Roma sets May vote on charter changes

Roma citizens will decide on proposed changes to the city charter during a special election in May, going against the mayor’s wishes to save money by holding the election in November.

The election will be on possible charter amendments such as changes that would make it easier to hire and fire the city manager by requiring only a simple majority vote by the council instead of a super-majority vote.

Another possible change would allow a former mayor or council member to hold a “compensated appointive office” or be employed by the city after one year of the expiration of the term for which they were elected or appointed.

The city council approved the May election during Wednesday’s city council meeting by a three to one vote, with only Councilmember Clyde Guerra voting against it and Mayor Roberto Salinas absent from the meeting.

Salinas said he wanted the election to be held in November when his position and another on the city council will be up for re-election.

The special election is expected to cost approximately $20,000, according to Roma City Manager Crisanto Salinas.

“I just don’t think it was a good idea,” the mayor said about having a special election in May. “The city council did not allocate money for a special election and then they went ahead and called a special election.”

Salinas said the council would hold another budget workshop to determine from which department they would make cuts to pay for the election. However, he said he didn’t think there was anywhere the city could make cuts.

“We just had a budget workshop very recently and we determined, basically, we are right on track with what we had budgeted,” Salinas said. “We’re working well within our budget and so we really didn’t see any room for adjustments anywhere or any need for adjustments.”

During that workshop, held on Jan. 21, the mayor had said he hoped to use any money available to possibly provide a pay increase to their police officers — an issue he said was causing officers to leave for other departments.
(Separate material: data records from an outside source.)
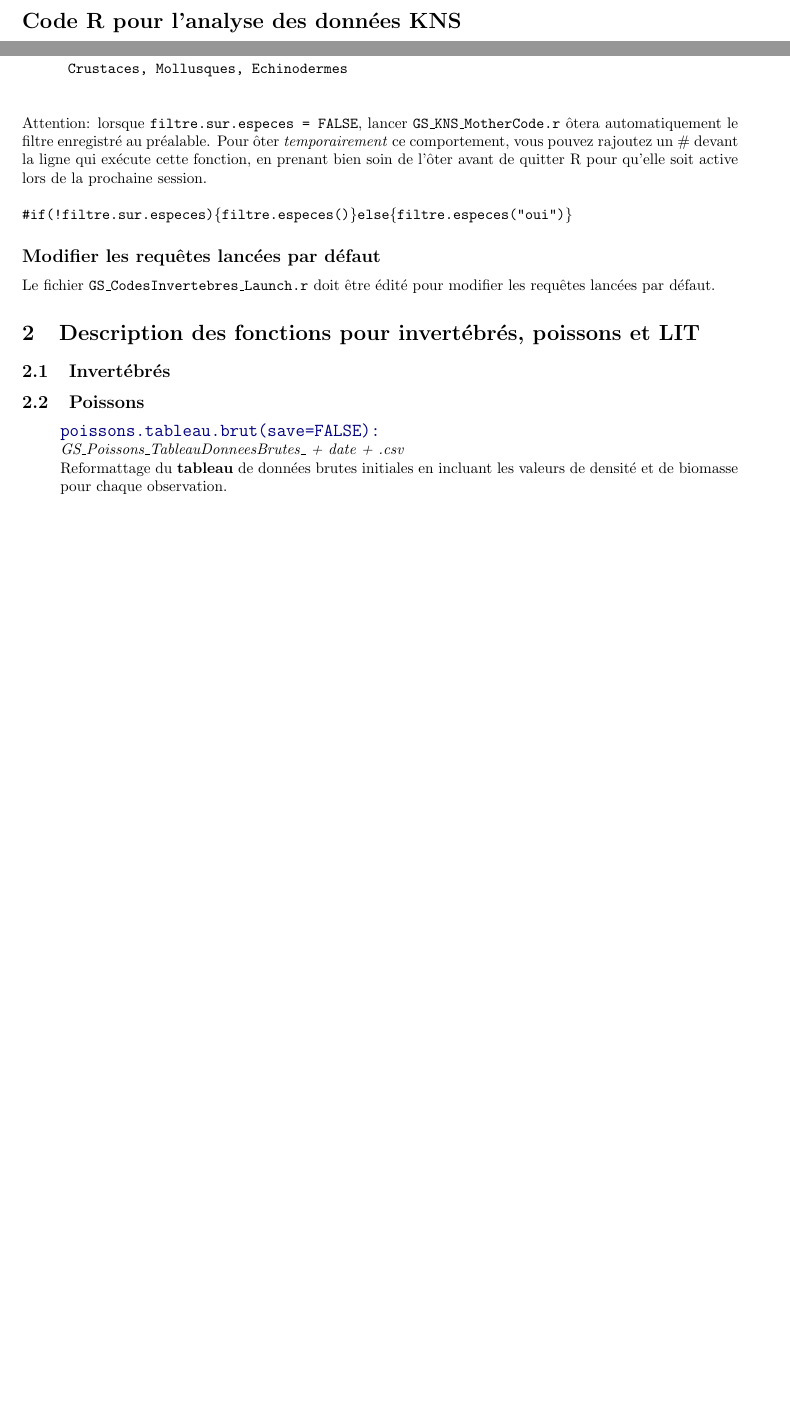
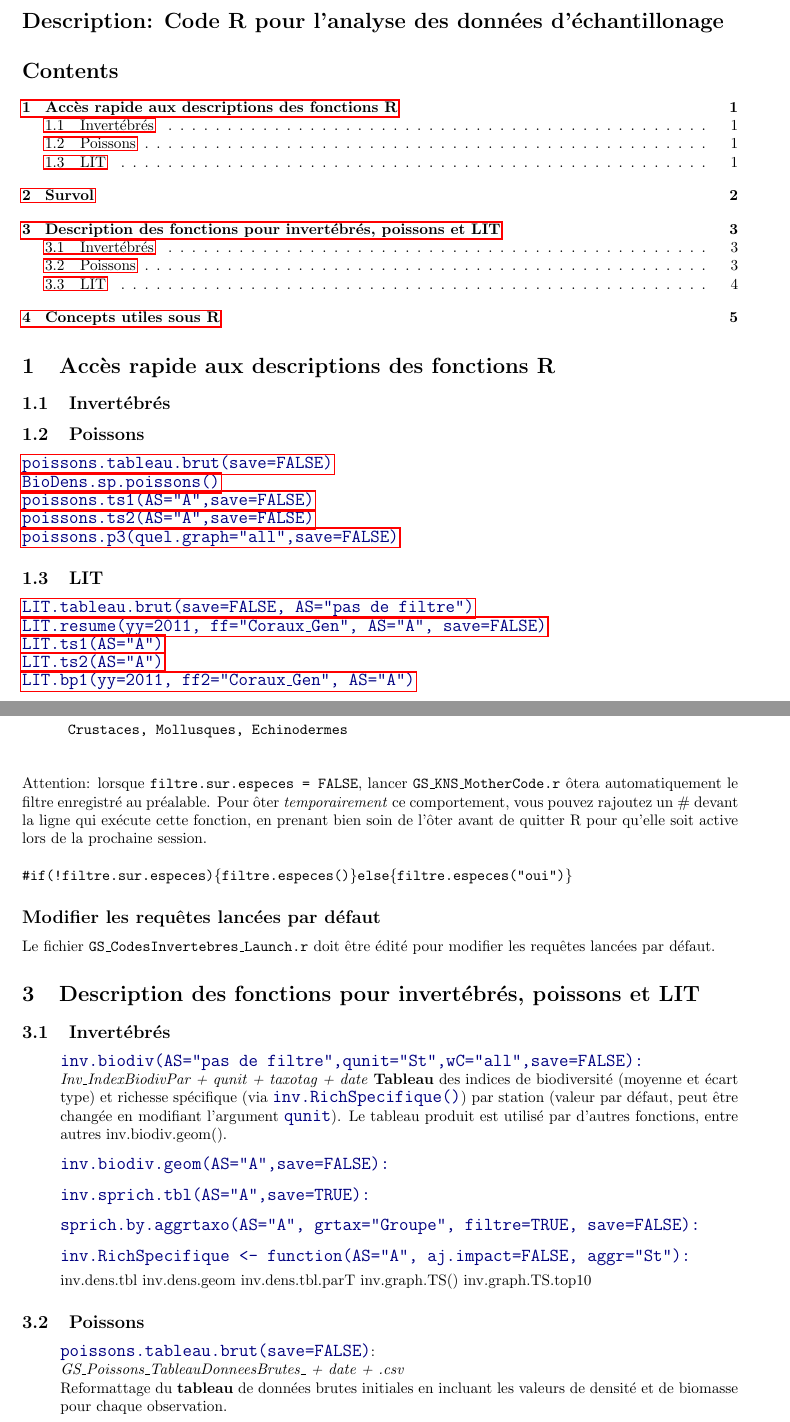
Before and after one commit to lauratboyer/cw-ginger-soproner, a LaTeX document (GS_R_Code_Description.tex): two parts of pages 1 and 2 of 4 before the commit and two parts of pages 1 and 3 of 5 after it, joined at a grey line, cut so that both start at the same text, the shorter picture padded with empty space. Compiled offline with pdfLaTeX; a LaTeX package or settings file that is missing is left out.

Commit message:
rajouté index fonction manuel et amélioré les messages erreurs

```diff
--- a/GS_R_Code_Description.tex
+++ b/GS_R_Code_Description.tex
@@ -5,6 +5,7 @@
 \usepackage{url}
 \usepackage{verbatim}
 \usepackage{color}
+\usepackage{hyperref}
 \usepackage[usenames,dvipsnames,svgnames,table]{xcolor}
 \definecolor{darkblue}{rgb}{0,0,0.5}
 
@@ -13,8 +14,28 @@
 \newcommand{\bigtt}[1] {\textcolor{darkblue}{{\large {\texttt{#1}}}}}
 %\hyphenation{GS\_-Mother-Code.r}
 
-\noindent {\Large \bfseries Code R pour l'analyse des données KNS}
+\noindent {\Large \bfseries Description: Code R pour l'analyse des
+  données d'échantillonage}
 
+\tableofcontents
+\section{Accès rapide aux descriptions des fonctions R}
+\subsection{Invertébrés}
+
+\subsection{Poissons}
+\hyperlink{p1} {\bigtt{poissons.tableau.brut(save=FALSE)}}\\
+\hyperlink{p2} {\bigtt{BioDens.sp.poissons()}}\\
+\hyperlink{p3} {\bigtt{poissons.ts1(AS="A",save=FALSE)}}\\
+\hyperlink{p4} {\bigtt{poissons.ts2(AS="A",save=FALSE)}}\\
+\hyperlink{p5} {\bigtt{poissons.p3(quel.graph="all",save=FALSE)}}
+\subsection{LIT}
+\hyperlink{l1} {\bigtt{LIT.tableau.brut(save=FALSE, AS="pas de filtre")}}\\
+\hyperlink{l2} {\bigtt{LIT.resume(yy=2011, ff="Coraux\_Gen", AS="A",
+    save=FALSE)}}\\
+\hyperlink{l3} {\bigtt{LIT.ts1(AS="A")}}\\
+\hyperlink{l4} {\bigtt{LIT.ts2(AS="A")}}\\
+\hyperlink{l5} {\bigtt{LIT.bp1(yy=2011, ff2="Coraux\_Gen", AS="A")}}
+
+\clearpage
 \section{Survol}
 
 \subsection*{Réglages initiaux}
@@ -146,9 +167,31 @@ pour modifier les requêtes lancées par défaut.
 
 \section{Description des fonctions pour invertébrés, poissons et LIT}
 \subsection{Invertébrés}
+
+\begin{enumerate}
+  \item[] \bigtt{inv.biodiv(AS="pas de filtre",qunit="St",wC="all",save=FALSE):} \\
+    \emph{Inv\_IndexBiodivPar + qunit + taxotag + date}
+  \textbf{Tableau} des indices de biodiversité (moyenne et écart type)
+  et richesse spécifique (via \bigtt{inv.RichSpecifique()}) par station (valeur par défaut, peut être
+  changée en modifiant l'argument \bigtt{qunit}). Le tableau produit
+  est utilisé par d'autres fonctions, entre autres inv.biodiv.geom().
+
+  \item[] \bigtt{inv.biodiv.geom(AS="A",save=FALSE):}
+  \item[] \bigtt{inv.sprich.tbl(AS="A",save=TRUE):}
+  \item[] \bigtt{sprich.by.aggrtaxo(AS="A", grtax="Groupe", filtre=TRUE, save=FALSE):}
+  \item[] \bigtt{inv.RichSpecifique <- function(AS="A", aj.impact=FALSE, aggr="St"):}
+
+  inv.dens.tbl
+  inv.dens.geom
+  inv.dens.tbl.parT
+  inv.graph.TS()
+  inv.graph.TS.top10
+
+\end{enumerate}
+
 \subsection{Poissons}
 \begin{itemize}
-\item[] \bigtt{poissons.tableau.brut(save=FALSE):}\\
+\item[] \hypertarget{p1}{\bigtt{poissons.tableau.brut(save=FALSE)}:}\\
 \emph{GS\_Poissons\_TableauDonneesBrutes\_ + date + .csv}\\
 Reformattage du \textbf{tableau} de données brutes initiales en incluant les
 valeurs de densité et de biomasse pour chaque observation.
```
Also changed, not shown: GS_R_Code_Description.pdf, GS_R_Code_Description.tex (22 more changed lines), 2 other files.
Now, however, the mayor said he doesn’t a pay increase is feasible.

“I really doubt it,” he said. “We saw that there was really no room for adjustment in the budget so I don’t know; I’m going to leave it up to the city council to tell us where they’re going to make adjustments in the budget since they’re the ones that called for the election.”

Councilman Jose G. Cantu Jr. said the majority of the council wanted the election in May so that it wouldn’t be a “political event.”

“What we want is for the people to go out and vote, if they want to vote, for a change or not,” Cantu said.

“We don’t want for any of the parties to have politiqueras or to have anything going on,” he added, referring to campaign workers who are usually paid to harvest votes.

“So we just wanted an election for the city which would not have anything to do with political sides,” he said. “That is the reason we decided to go with the May election.

Regarding the mayor’s concern about funding the special election, Cantu argued the council had already saved money for the city with changes to the city attorney position and by changing insurance carriers.

He added the city council would make another change next month that would save more money for the city but declined to say what that change would be.

“If we say it, they’re going to try to do something about it but it’s going to come out in the next regular city meeting,” Cantu said.

“We’re doing what’s best for the city,” Cantu said. “I believe it’s time for Roma to go into a different direction, into what’s best for the community and for the people that live here.”